■ EXERCISE PROMPT ■
Take each line of the listing that has the string "than" and report it.

■ TASK MATERIAL ■
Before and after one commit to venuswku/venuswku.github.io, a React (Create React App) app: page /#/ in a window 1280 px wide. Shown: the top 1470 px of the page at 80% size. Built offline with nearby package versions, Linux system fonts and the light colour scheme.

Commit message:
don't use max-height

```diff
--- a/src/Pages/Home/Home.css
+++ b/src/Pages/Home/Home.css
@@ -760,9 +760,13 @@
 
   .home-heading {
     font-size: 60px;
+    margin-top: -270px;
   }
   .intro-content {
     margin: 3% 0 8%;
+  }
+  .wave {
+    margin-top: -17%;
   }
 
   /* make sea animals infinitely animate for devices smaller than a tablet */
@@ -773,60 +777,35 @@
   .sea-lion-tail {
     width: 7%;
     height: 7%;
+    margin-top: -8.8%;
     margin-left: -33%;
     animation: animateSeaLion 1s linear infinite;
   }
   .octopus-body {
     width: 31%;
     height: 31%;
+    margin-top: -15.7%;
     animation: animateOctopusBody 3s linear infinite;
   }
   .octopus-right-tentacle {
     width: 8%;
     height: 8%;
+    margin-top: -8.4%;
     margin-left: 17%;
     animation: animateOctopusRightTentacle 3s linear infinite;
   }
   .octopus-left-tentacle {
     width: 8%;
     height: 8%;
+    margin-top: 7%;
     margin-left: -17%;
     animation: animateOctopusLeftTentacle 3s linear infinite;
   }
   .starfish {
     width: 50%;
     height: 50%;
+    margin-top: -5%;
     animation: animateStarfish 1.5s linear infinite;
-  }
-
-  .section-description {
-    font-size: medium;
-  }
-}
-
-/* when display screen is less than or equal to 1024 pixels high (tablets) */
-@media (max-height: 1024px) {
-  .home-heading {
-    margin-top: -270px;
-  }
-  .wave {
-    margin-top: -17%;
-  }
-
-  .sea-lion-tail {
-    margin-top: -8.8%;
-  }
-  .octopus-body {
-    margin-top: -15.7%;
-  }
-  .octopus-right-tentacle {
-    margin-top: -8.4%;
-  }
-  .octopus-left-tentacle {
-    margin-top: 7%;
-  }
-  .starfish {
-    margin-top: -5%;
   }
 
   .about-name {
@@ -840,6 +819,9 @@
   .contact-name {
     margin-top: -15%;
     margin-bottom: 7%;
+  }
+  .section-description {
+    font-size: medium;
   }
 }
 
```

...

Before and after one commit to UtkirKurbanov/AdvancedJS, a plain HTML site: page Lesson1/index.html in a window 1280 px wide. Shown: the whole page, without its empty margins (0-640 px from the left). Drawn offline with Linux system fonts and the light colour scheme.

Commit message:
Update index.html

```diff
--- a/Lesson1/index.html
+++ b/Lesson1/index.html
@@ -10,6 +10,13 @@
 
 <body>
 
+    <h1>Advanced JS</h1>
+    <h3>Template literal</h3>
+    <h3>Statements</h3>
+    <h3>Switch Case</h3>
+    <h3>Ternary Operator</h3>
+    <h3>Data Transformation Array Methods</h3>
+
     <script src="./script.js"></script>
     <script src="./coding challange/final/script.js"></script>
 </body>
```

■ SOLVED EXERCISE ■
   /* make sea animals infinitely animate for devices smaller than a tablet */
-/* when display screen is less than or equal to 1024 pixels high (tablets) */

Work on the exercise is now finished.